=== Section Start ===

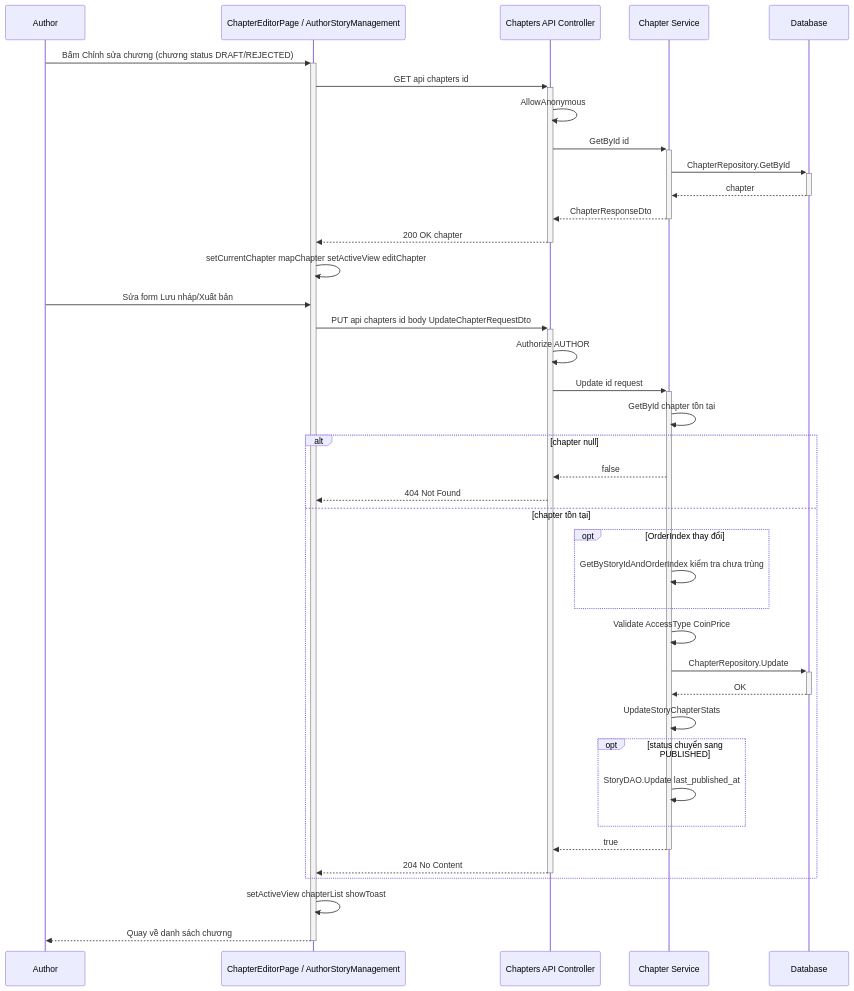
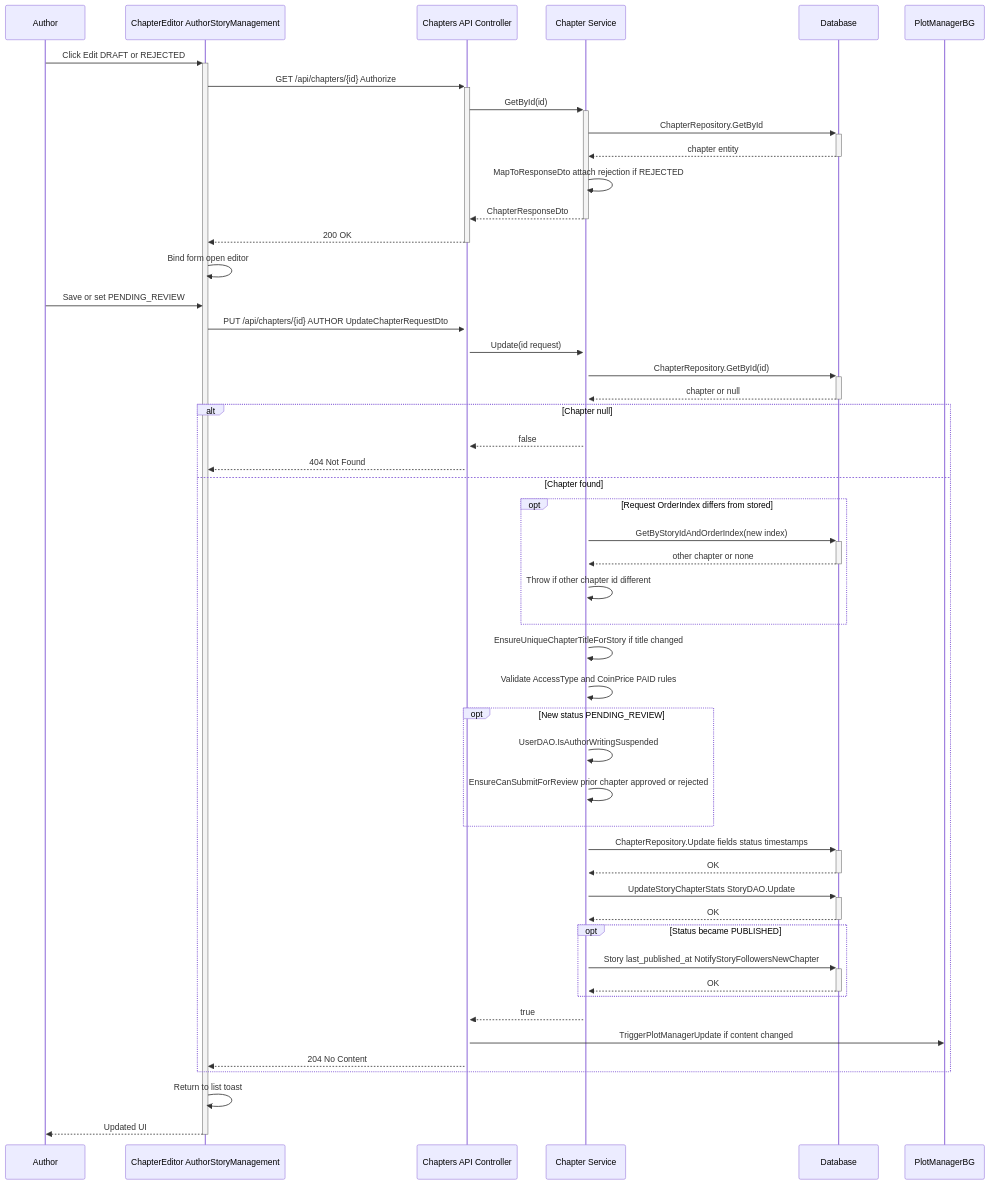
One commit to HoangHHHE176425/SEP490-G59-AICommunityStoryWriting changed the third of 8 diagrams in frontend/sep490-g59-aicommunitystorywriting/docs/sequence-diagram-chapter-management.md. Above: the diagram before and after it, drawn with Mermaid. The commit also changed other lines of this file, not shown here.

````diff
--- a/frontend/sep490-g59-aicommunitystorywriting/docs/sequence-diagram-chapter-management.md
+++ b/frontend/sep490-g59-aicommunitystorywriting/docs/sequence-diagram-chapter-management.md
@@ -88,42 +224,53 @@
 ```mermaid
 sequenceDiagram
     participant Author
-    participant FE as ChapterEditorPage / AuthorStoryManagement
+    participant FE as ChapterEditor AuthorStoryManagement
     participant API as Chapters API Controller
     participant Svc as Chapter Service
     participant DB as Database
+    participant PM as PlotManagerBG
 
-    Author->>+FE: Bấm Chỉnh sửa chương (chương status DRAFT/REJECTED)
-    FE->>+API: GET api chapters id
-    API->>API: AllowAnonymous
-    API->>+Svc: GetById id
+    Author->>+FE: Click Edit DRAFT or REJECTED
+    FE->>+API: GET /api/chapters/{id} Authorize
+    API->>+Svc: GetById(id)
     Svc->>+DB: ChapterRepository.GetById
-    DB-->>-Svc: chapter
+    DB-->>-Svc: chapter entity
+    Svc->>Svc: MapToResponseDto attach rejection if REJECTED
     Svc-->>-API: ChapterResponseDto
-    API-->>-FE: 200 OK chapter
-    FE->>FE: setCurrentChapter mapChapter setActiveView editChapter
-    Author->>FE: Sửa form Lưu nháp/Xuất bản
-    FE->>+API: PUT api chapters id body UpdateChapterRequestDto
-    API->>API: Authorize AUTHOR
-    API->>+Svc: Update id request
-    Svc->>Svc: GetById chapter tồn tại
-    alt chapter null
+    API-->>-FE: 200 OK
+    FE->>FE: Bind form open editor
+    Author->>FE: Save or set PENDING_REVIEW
+    FE->>+API: PUT /api/chapters/{id} AUTHOR UpdateChapterRequestDto
+    API->>+Svc: Update(id request)
+    Svc->>+DB: ChapterRepository.GetById(id)
+    DB-->>-Svc: chapter or null
+    alt Chapter null
         Svc-->>API: false
         API-->>FE: 404 Not Found
-    else chapter tồn tại
-        opt OrderIndex thay đổi
-            Svc->>Svc: GetByStoryIdAndOrderIndex kiểm tra chưa trùng
+    else Chapter found
+        opt Request OrderIndex differs from stored
+            Svc->>+DB: GetByStoryIdAndOrderIndex(new index)
+            DB-->>-Svc: other chapter or none
+            Svc->>Svc: Throw if other chapter id different
         end
-        Svc->>Svc: Validate AccessType CoinPrice
-        Svc->>+DB: ChapterRepository.Update
+        Svc->>Svc: EnsureUniqueChapterTitleForStory if title changed
+        Svc->>Svc: Validate AccessType and CoinPrice PAID rules
+        opt New status PENDING_REVIEW
+            Svc->>Svc: UserDAO.IsAuthorWritingSuspended
+            Svc->>Svc: EnsureCanSubmitForReview prior chapter approved or rejected
+        end
+        Svc->>+DB: ChapterRepository.Update fields status timestamps
         DB-->>-Svc: OK
-        Svc->>Svc: UpdateStoryChapterStats
-        opt status chuyển sang PUBLISHED
-            Svc->>Svc: StoryDAO.Update last_published_at
+        Svc->>+DB: UpdateStoryChapterStats StoryDAO.Update
+        DB-->>-Svc: OK
+        opt Status became PUBLISHED
+            Svc->>+DB: Story last_published_at NotifyStoryFollowersNewChapter
+            DB-->>-Svc: OK
         end
-        Svc-->>-API: true
-        API-->>-FE: 204 No Content
+        Svc-->>API: true
+        API->>PM: TriggerPlotManagerUpdate if content changed
+        API-->>FE: 204 No Content
     end
-    FE->>FE: setActiveView chapterList showToast
-    FE-->>-Author: Quay về danh sách chương
+    FE->>FE: Return to list toast
+    FE-->>-Author: Updated UI
 ```
````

=== Section End ===

Copy exactly the stretch of data above from the line with "Lưu nháp/Xuất bản" through the line with "else Chapter found", and omit all other lines.

Result of this exercise ▸
-    Author->>FE: Sửa form Lưu nháp/Xuất bản
-    FE->>+API: PUT api chapters id body UpdateChapterRequestDto
-    API->>API: Authorize AUTHOR
-    API->>+Svc: Update id request
-    Svc->>Svc: GetById chapter tồn tại
-    alt chapter null
+    API-->>-FE: 200 OK
+    FE->>FE: Bind form open editor
+    Author->>FE: Save or set PENDING_REVIEW
+    FE->>+API: PUT /api/chapters/{id} AUTHOR UpdateChapterRequestDto
+    API->>+Svc: Update(id request)
+    Svc->>+DB: ChapterRepository.GetById(id)
+    DB-->>-Svc: chapter or null
+    alt Chapter null
         Svc-->>API: false
         API-->>FE: 404 Not Found
-    else chapter tồn tại
-        opt OrderIndex thay đổi
-            Svc->>Svc: GetByStoryIdAndOrderIndex kiểm tra chưa trùng
+    else Chapter found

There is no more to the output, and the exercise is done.